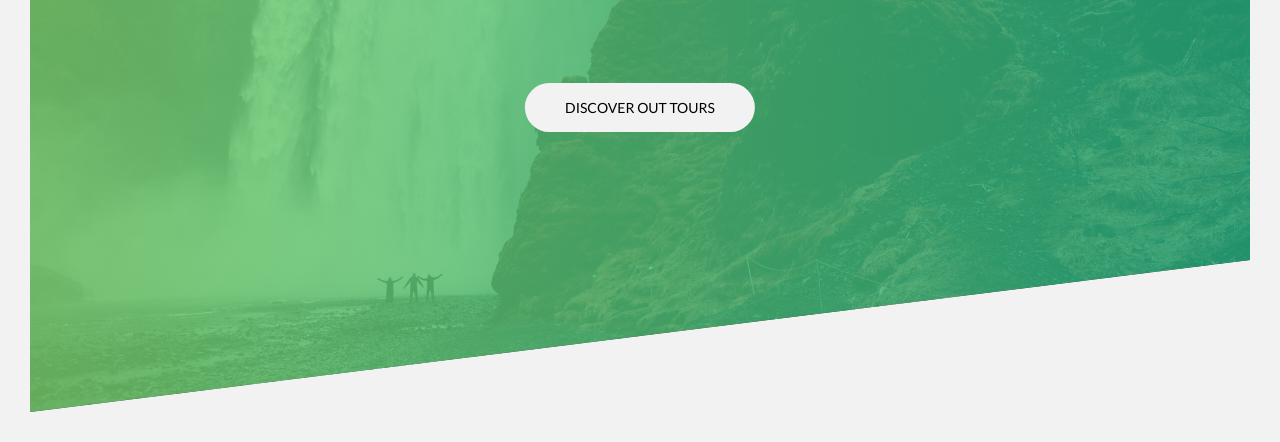
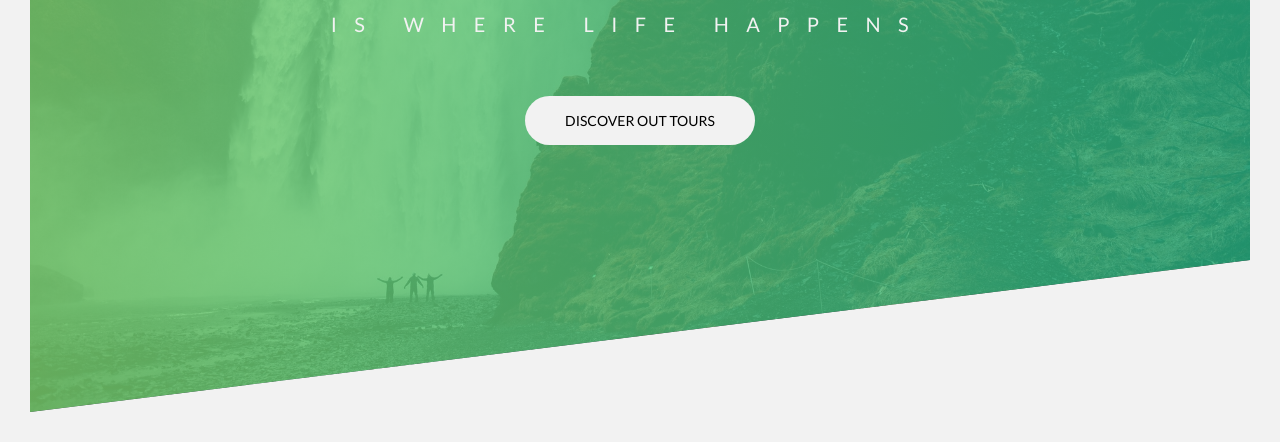
Before and after one commit to HernanChoquo161Dev/UCP-Natours, a plain HTML site: page index.html in a window 1280 px wide. Shown: the part 378-820 px from the top of the page. Drawn offline with Linux system fonts and the light colour scheme.

Commit message:
refactory used flex-box

```diff
--- a/css/style.css
+++ b/css/style.css
@@ -42,6 +42,10 @@ body {
 .header-page {
   position: relative;
 
+  display: flex;
+  justify-content: center;
+  align-items: center;
+
   height: 95vh;
 
   background-image: linear-gradient(
@@ -80,11 +84,11 @@ body {
 }
 .header-page__box-text {
   display: inline-block;
-  position: absolute;
-  top: 50%;
-  left: 50%;
 
-  transform: translate(-50%, -150%);
+  display: flex;
+  flex-direction: column;
+  justify-content: center;
+  align-items: center;
 }
 .header-page__tittle {
   color: var(--background-color);
@@ -102,10 +106,10 @@ body {
   font-size: 2rem;
   font-weight: 400;
   letter-spacing: 1.74rem;
+
+  margin-top: 2rem;
 }
 .header-page__link {
-  position: absolute;
-
   background-color: var(--background-color);
   padding: 16px 40px;
   border-radius: 30px;
@@ -114,8 +118,5 @@ body {
   color: #000000;
   text-decoration: none;
 
-  top: 50%;
-  left: 50%;
-
-  transform: translate(-50%, 300%);
+  margin-top: 6rem;
 }
```
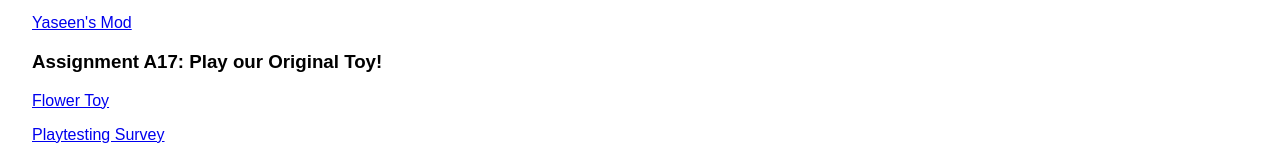
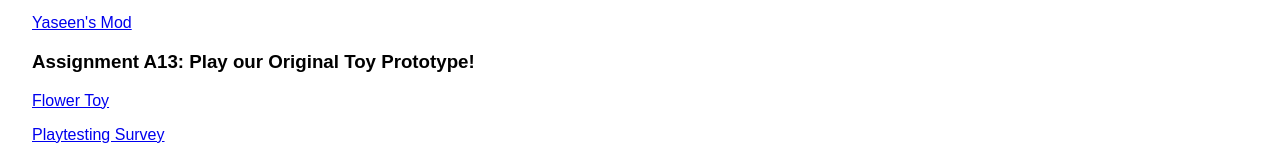
Before and after one commit to jlduerk/IMGD-2900, a plain HTML site: page 2900/index.html in a window 1280 px wide. Shown: the part 277-422 px from the top of the page. Drawn offline with Linux system fonts and the light colour scheme.

Commit message:
Update index.html

```diff
--- a/2900/index.html
+++ b/2900/index.html
@@ -26,7 +26,7 @@
 
     <p></p> <!-- Empty paragraphs provide spacing between assignments -->
 
-    <h3>Assignment A17: Play our Original Toy!</h3>
+    <h3>Assignment A13: Play our Original Toy Prototype!</h3>
     <p><a href="A13/game.html">Flower Toy</a></p>
     <p><a href="https://forms.gle/yzCSdA92CKEq8GJfA">Playtesting Survey</a></p>
 
```
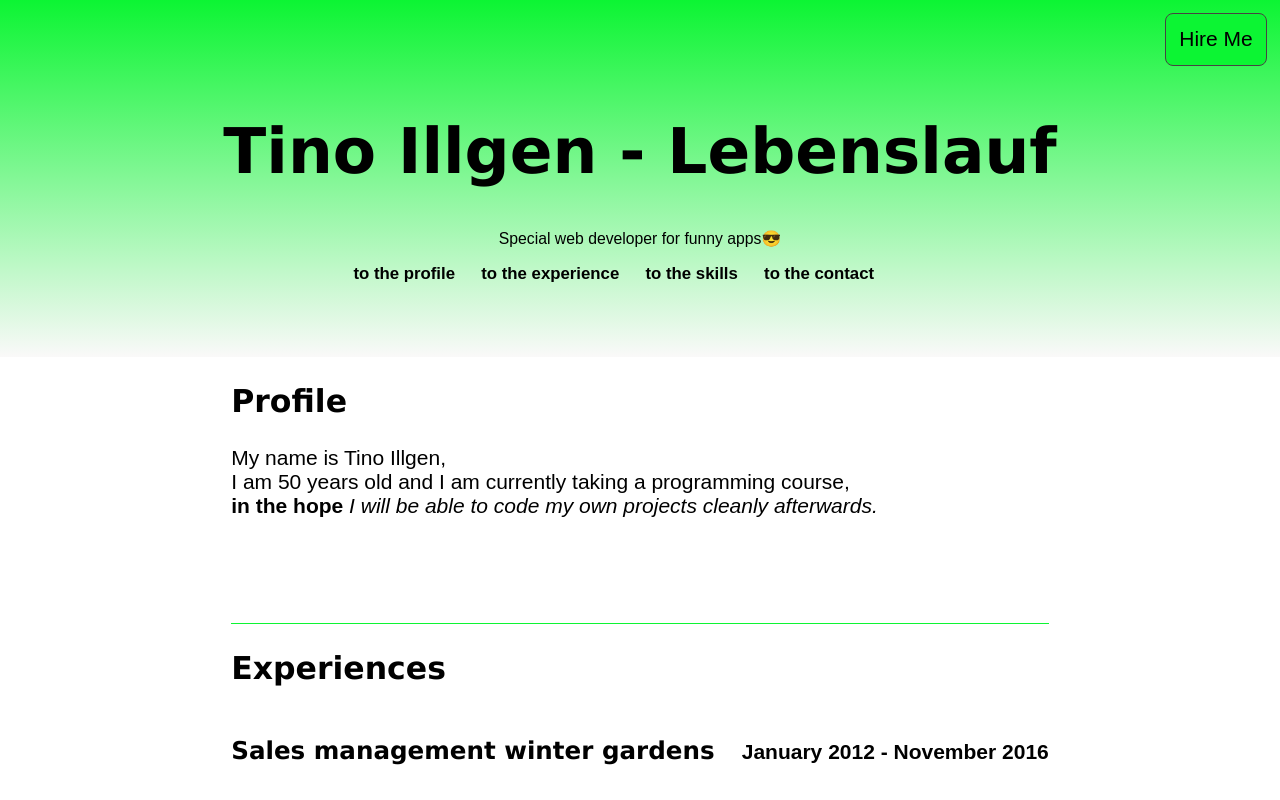
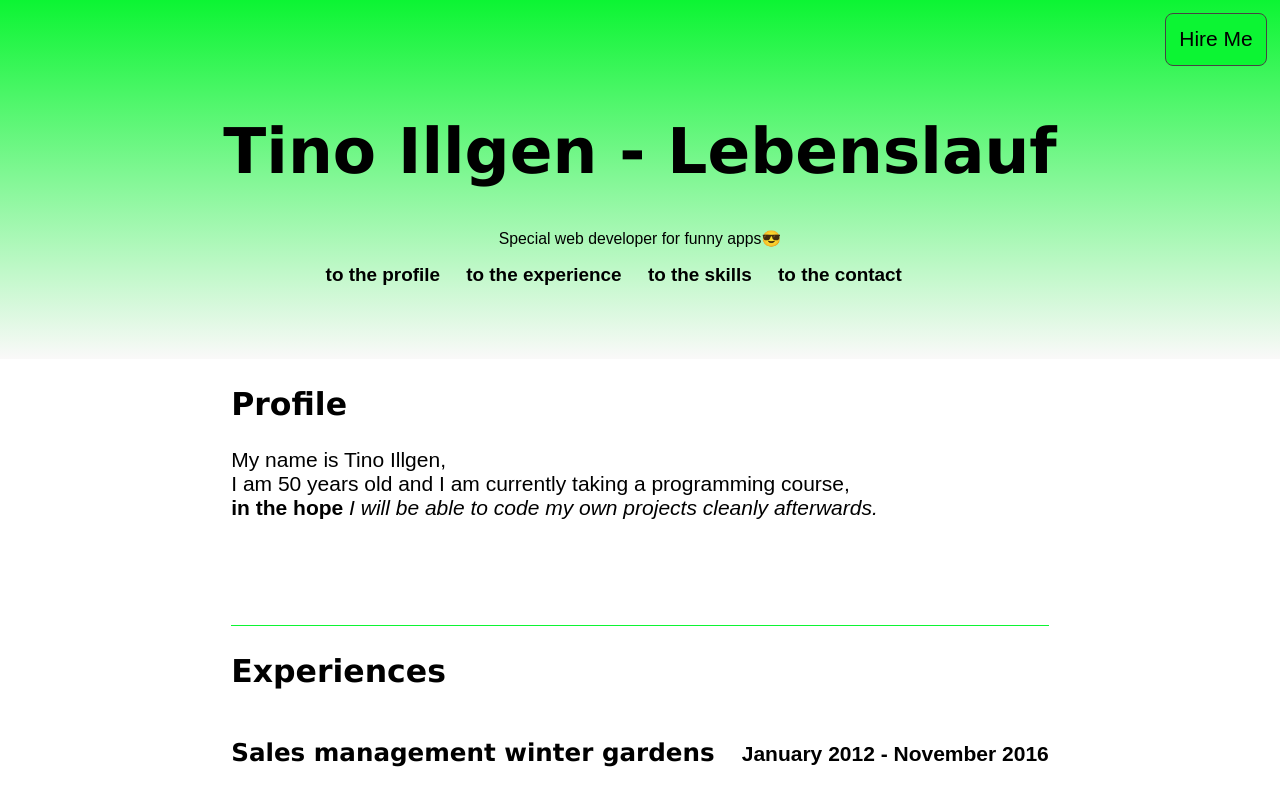
Before and after one commit to InternetTino/lebenslauf, a plain HTML site: page index.html in a window 1280 px wide. In both pictures the pointer is over the element 626 px from the left and 276 px from the top of the page. Shown: the top 800 px of the page. Drawn offline with nearby package versions, Linux system fonts and the light colour scheme.

Commit message:
Coding Task: Transitions

```diff
--- a/style.css
+++ b/style.css
@@ -79,11 +79,17 @@ h3 {
 
 .navigation:hover {
   color: rgb(82, 83, 82);
-  font-size: 0.8em;
+  font-size: 0.9em;
+  transition: font-size 0.5s;
 }
 .navigation:active {
   text-decoration: underline;
   color: var(--nav-active-color);
+}
+
+.navigation:focus {
+  outline: dotted;
+  outline-color: var(--text-color);
 }
 /* for the compled site */
 ::selection {
```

### Action item
Isolate each line of the listing above that includes "body". Copy it.

### Answer for this exercise
@@ -42,6 +42,10 @@ body {
@@ -80,11 +84,11 @@ body {
@@ -102,10 +106,10 @@ body {
@@ -114,8 +118,5 @@ body {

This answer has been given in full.